> Task item: Word for word, restate the data that follows, omitting the images.

> Input data:

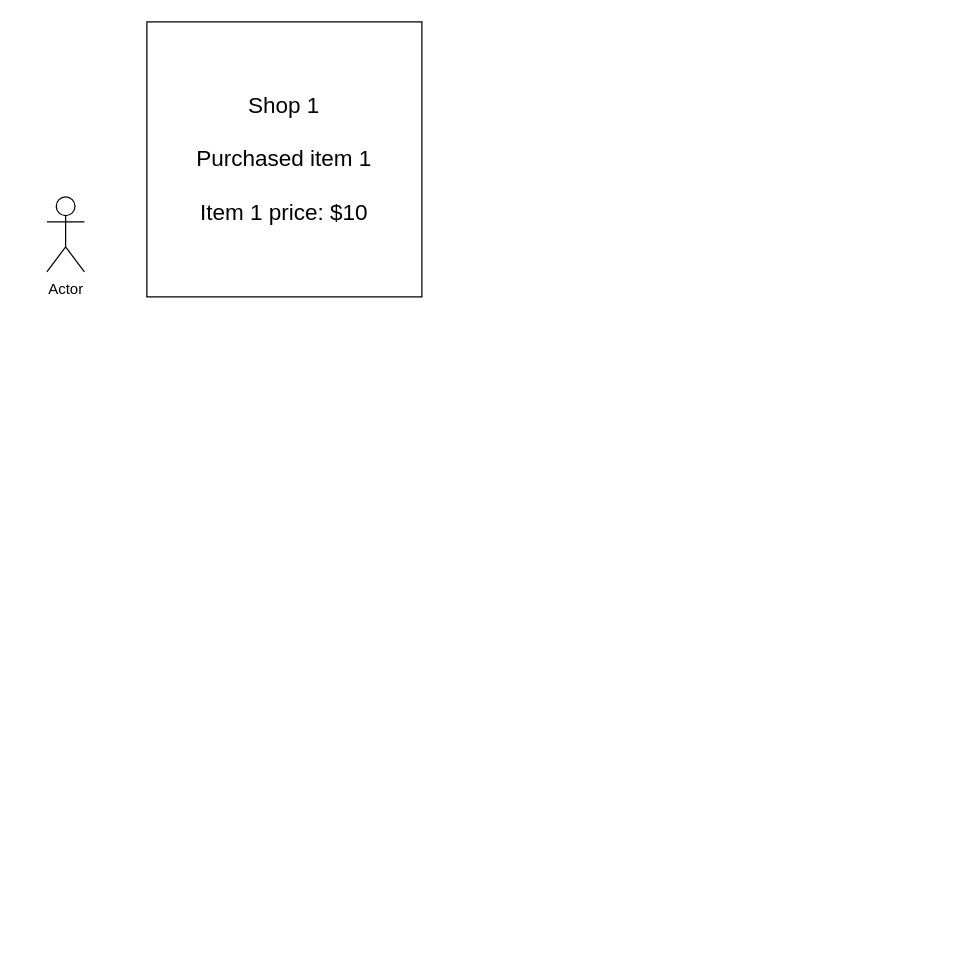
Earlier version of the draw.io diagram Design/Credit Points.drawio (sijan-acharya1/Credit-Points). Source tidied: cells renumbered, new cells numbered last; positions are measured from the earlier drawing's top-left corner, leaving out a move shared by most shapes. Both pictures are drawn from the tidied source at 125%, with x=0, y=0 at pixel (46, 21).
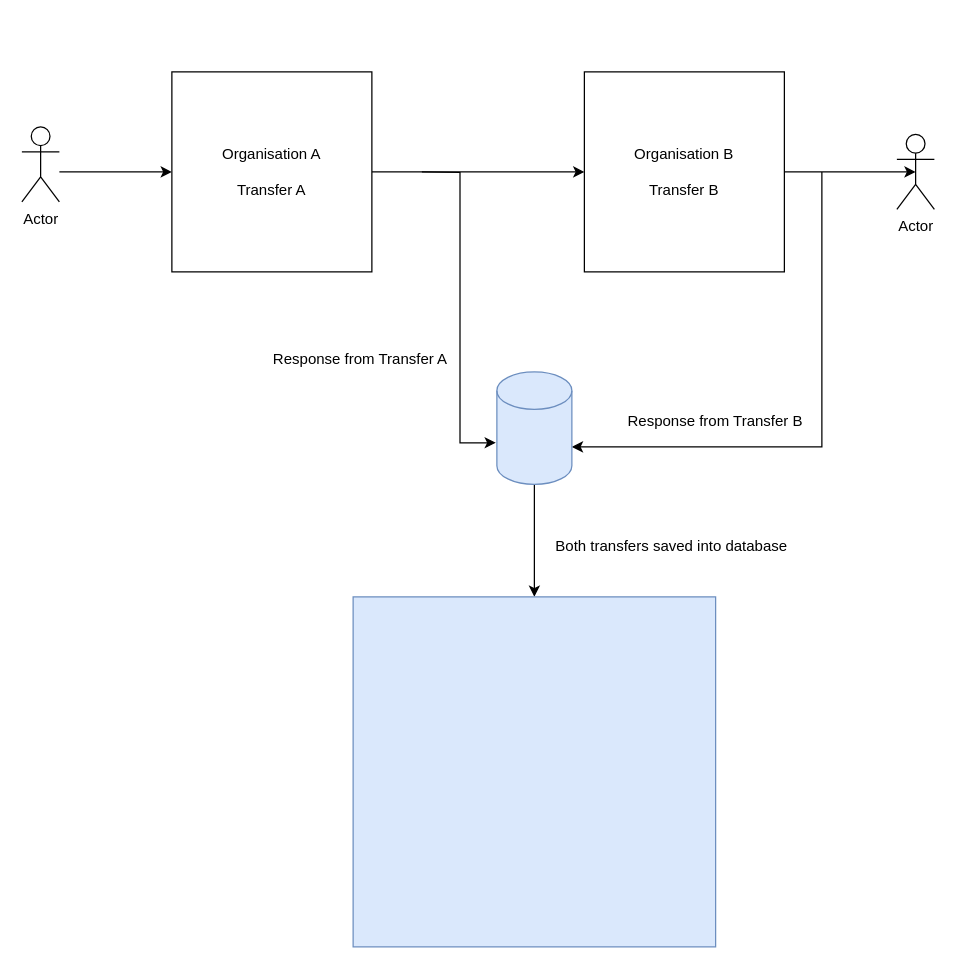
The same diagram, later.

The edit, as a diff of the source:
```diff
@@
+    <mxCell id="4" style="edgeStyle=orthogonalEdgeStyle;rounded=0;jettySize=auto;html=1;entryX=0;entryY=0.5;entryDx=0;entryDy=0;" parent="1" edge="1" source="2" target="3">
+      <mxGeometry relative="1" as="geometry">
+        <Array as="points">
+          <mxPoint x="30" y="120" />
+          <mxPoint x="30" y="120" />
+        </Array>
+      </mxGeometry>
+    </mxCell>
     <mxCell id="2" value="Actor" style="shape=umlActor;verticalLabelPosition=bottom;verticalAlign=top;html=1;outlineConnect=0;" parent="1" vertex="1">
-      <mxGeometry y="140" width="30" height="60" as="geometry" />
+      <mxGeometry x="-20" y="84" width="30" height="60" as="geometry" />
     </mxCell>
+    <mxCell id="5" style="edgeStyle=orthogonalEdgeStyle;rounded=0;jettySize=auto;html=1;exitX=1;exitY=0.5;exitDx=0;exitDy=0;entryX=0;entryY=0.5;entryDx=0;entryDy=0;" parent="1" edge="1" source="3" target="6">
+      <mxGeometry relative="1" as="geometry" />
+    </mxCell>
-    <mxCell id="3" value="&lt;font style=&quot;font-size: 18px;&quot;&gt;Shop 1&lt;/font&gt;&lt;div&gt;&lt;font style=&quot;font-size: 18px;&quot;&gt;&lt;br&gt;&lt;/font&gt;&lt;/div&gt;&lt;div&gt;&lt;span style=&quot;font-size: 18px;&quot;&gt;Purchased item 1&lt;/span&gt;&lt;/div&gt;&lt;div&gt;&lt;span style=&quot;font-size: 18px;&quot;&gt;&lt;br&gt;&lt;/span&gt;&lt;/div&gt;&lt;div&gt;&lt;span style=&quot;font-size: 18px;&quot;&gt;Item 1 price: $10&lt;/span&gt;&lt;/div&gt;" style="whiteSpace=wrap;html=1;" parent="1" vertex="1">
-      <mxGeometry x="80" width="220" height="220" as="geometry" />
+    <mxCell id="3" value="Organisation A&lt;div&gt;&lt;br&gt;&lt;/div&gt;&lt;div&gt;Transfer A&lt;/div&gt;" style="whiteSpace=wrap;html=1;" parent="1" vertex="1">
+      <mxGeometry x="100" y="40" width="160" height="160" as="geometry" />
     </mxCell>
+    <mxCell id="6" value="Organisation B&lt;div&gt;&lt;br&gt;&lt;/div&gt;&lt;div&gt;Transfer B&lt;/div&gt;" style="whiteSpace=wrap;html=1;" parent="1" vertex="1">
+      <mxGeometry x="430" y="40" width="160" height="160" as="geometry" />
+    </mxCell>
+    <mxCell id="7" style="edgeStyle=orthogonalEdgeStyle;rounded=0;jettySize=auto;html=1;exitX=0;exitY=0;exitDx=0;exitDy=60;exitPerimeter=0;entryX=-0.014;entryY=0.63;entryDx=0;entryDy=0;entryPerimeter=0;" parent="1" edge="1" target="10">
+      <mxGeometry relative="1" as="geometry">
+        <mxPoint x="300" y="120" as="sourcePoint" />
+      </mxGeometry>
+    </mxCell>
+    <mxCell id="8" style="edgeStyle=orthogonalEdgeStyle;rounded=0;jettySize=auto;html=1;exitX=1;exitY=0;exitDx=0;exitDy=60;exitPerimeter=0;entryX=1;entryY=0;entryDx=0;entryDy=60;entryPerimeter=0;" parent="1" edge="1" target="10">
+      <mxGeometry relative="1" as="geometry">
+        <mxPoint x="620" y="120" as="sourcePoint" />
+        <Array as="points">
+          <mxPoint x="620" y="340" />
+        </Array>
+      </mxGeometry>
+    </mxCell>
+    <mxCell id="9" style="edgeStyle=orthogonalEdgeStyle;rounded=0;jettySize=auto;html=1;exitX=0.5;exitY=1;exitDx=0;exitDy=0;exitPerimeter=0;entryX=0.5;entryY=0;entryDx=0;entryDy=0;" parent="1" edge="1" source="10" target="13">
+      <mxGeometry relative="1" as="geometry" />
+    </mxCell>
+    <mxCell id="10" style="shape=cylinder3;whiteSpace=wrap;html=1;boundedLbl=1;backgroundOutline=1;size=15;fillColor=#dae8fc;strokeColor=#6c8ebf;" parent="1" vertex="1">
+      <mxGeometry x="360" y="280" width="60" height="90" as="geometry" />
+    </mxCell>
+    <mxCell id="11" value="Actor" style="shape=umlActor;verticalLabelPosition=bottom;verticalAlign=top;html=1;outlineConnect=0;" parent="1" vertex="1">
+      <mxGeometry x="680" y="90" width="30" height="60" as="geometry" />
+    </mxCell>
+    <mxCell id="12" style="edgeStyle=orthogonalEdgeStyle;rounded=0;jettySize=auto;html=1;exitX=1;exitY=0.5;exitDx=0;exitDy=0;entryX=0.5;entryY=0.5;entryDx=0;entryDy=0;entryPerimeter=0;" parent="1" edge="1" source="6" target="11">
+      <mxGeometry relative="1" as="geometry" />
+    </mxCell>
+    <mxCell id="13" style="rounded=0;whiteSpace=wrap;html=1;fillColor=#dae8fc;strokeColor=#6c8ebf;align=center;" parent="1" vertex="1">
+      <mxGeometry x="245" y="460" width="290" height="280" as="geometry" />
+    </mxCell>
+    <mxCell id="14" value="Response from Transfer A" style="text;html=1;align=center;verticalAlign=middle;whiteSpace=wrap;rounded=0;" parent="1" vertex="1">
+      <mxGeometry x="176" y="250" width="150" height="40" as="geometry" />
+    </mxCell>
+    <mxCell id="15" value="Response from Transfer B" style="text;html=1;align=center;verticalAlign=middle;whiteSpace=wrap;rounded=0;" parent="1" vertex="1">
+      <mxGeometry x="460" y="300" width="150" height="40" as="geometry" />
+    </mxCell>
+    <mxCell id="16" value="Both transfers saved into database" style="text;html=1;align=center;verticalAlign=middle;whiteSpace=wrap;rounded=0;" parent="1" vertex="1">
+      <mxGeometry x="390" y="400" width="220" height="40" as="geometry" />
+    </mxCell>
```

> Result of this exercise:
Earlier version of the draw.io diagram Design/Credit Points.drawio (sijan-acharya1/Credit-Points). Source tidied: cells renumbered, new cells numbered last; positions are measured from the earlier drawing's top-left corner, leaving out a move shared by most shapes. Both pictures are drawn from the tidied source at 125%, with x=0, y=0 at pixel (46, 21).
The same diagram, later.

The edit, as a diff of the source:
```diff
@@
+    <mxCell id="4" style="edgeStyle=orthogonalEdgeStyle;rounded=0;jettySize=auto;html=1;entryX=0;entryY=0.5;entryDx=0;entryDy=0;" parent="1" edge="1" source="2" target="3">
+      <mxGeometry relative="1" as="geometry">
+        <Array as="points">
+          <mxPoint x="30" y="120" />
+          <mxPoint x="30" y="120" />
+        </Array>
+      </mxGeometry>
+    </mxCell>
     <mxCell id="2" value="Actor" style="shape=umlActor;verticalLabelPosition=bottom;verticalAlign=top;html=1;outlineConnect=0;" parent="1" vertex="1">
-      <mxGeometry y="140" width="30" height="60" as="geometry" />
+      <mxGeometry x="-20" y="84" width="30" height="60" as="geometry" />
     </mxCell>
+    <mxCell id="5" style="edgeStyle=orthogonalEdgeStyle;rounded=0;jettySize=auto;html=1;exitX=1;exitY=0.5;exitDx=0;exitDy=0;entryX=0;entryY=0.5;entryDx=0;entryDy=0;" parent="1" edge="1" source="3" target="6">
+      <mxGeometry relative="1" as="geometry" />
+    </mxCell>
-    <mxCell id="3" value="&lt;font style=&quot;font-size: 18px;&quot;&gt;Shop 1&lt;/font&gt;&lt;div&gt;&lt;font style=&quot;font-size: 18px;&quot;&gt;&lt;br&gt;&lt;/font&gt;&lt;/div&gt;&lt;div&gt;&lt;span style=&quot;font-size: 18px;&quot;&gt;Purchased item 1&lt;/span&gt;&lt;/div&gt;&lt;div&gt;&lt;span style=&quot;font-size: 18px;&quot;&gt;&lt;br&gt;&lt;/span&gt;&lt;/div&gt;&lt;div&gt;&lt;span style=&quot;font-size: 18px;&quot;&gt;Item 1 price: $10&lt;/span&gt;&lt;/div&gt;" style="whiteSpace=wrap;html=1;" parent="1" vertex="1">
-      <mxGeometry x="80" width="220" height="220" as="geometry" />
+    <mxCell id="3" value="Organisation A&lt;div&gt;&lt;br&gt;&lt;/div&gt;&lt;div&gt;Transfer A&lt;/div&gt;" style="whiteSpace=wrap;html=1;" parent="1" vertex="1">
+      <mxGeometry x="100" y="40" width="160" height="160" as="geometry" />
     </mxCell>
+    <mxCell id="6" value="Organisation B&lt;div&gt;&lt;br&gt;&lt;/div&gt;&lt;div&gt;Transfer B&lt;/div&gt;" style="whiteSpace=wrap;html=1;" parent="1" vertex="1">
+      <mxGeometry x="430" y="40" width="160" height="160" as="geometry" />
+    </mxCell>
+    <mxCell id="7" style="edgeStyle=orthogonalEdgeStyle;rounded=0;jettySize=auto;html=1;exitX=0;exitY=0;exitDx=0;exitDy=60;exitPerimeter=0;entryX=-0.014;entryY=0.63;entryDx=0;entryDy=0;entryPerimeter=0;" parent="1" edge="1" target="10">
+      <mxGeometry relative="1" as="geometry">
+        <mxPoint x="300" y="120" as="sourcePoint" />
+      </mxGeometry>
+    </mxCell>
+    <mxCell id="8" style="edgeStyle=orthogonalEdgeStyle;rounded=0;jettySize=auto;html=1;exitX=1;exitY=0;exitDx=0;exitDy=60;exitPerimeter=0;entryX=1;entryY=0;entryDx=0;entryDy=60;entryPerimeter=0;" parent="1" edge="1" target="10">
+      <mxGeometry relative="1" as="geometry">
+        <mxPoint x="620" y="120" as="sourcePoint" />
+        <Array as="points">
+          <mxPoint x="620" y="340" />
+        </Array>
+      </mxGeometry>
+    </mxCell>
+    <mxCell id="9" style="edgeStyle=orthogonalEdgeStyle;rounded=0;jettySize=auto;html=1;exitX=0.5;exitY=1;exitDx=0;exitDy=0;exitPerimeter=0;entryX=0.5;entryY=0;entryDx=0;entryDy=0;" parent="1" edge="1" source="10" target="13">
+      <mxGeometry relative="1" as="geometry" />
+    </mxCell>
+    <mxCell id="10" style="shape=cylinder3;whiteSpace=wrap;html=1;boundedLbl=1;backgroundOutline=1;size=15;fillColor=#dae8fc;strokeColor=#6c8ebf;" parent="1" vertex="1">
+      <mxGeometry x="360" y="280" width="60" height="90" as="geometry" />
+    </mxCell>
+    <mxCell id="11" value="Actor" style="shape=umlActor;verticalLabelPosition=bottom;verticalAlign=top;html=1;outlineConnect=0;" parent="1" vertex="1">
+      <mxGeometry x="680" y="90" width="30" height="60" as="geometry" />
+    </mxCell>
+    <mxCell id="12" style="edgeStyle=orthogonalEdgeStyle;rounded=0;jettySize=auto;html=1;exitX=1;exitY=0.5;exitDx=0;exitDy=0;entryX=0.5;entryY=0.5;entryDx=0;entryDy=0;entryPerimeter=0;" parent="1" edge="1" source="6" target="11">
+      <mxGeometry relative="1" as="geometry" />
+    </mxCell>
+    <mxCell id="13" style="rounded=0;whiteSpace=wrap;html=1;fillColor=#dae8fc;strokeColor=#6c8ebf;align=center;" parent="1" vertex="1">
+      <mxGeometry x="245" y="460" width="290" height="280" as="geometry" />
+    </mxCell>
+    <mxCell id="14" value="Response from Transfer A" style="text;html=1;align=center;verticalAlign=middle;whiteSpace=wrap;rounded=0;" parent="1" vertex="1">
+      <mxGeometry x="176" y="250" width="150" height="40" as="geometry" />
+    </mxCell>
+    <mxCell id="15" value="Response from Transfer B" style="text;html=1;align=center;verticalAlign=middle;whiteSpace=wrap;rounded=0;" parent="1" vertex="1">
+      <mxGeometry x="460" y="300" width="150" height="40" as="geometry" />
+    </mxCell>
+    <mxCell id="16" value="Both transfers saved into database" style="text;html=1;align=center;verticalAlign=middle;whiteSpace=wrap;rounded=0;" parent="1" vertex="1">
+      <mxGeometry x="390" y="400" width="220" height="40" as="geometry" />
+    </mxCell>
```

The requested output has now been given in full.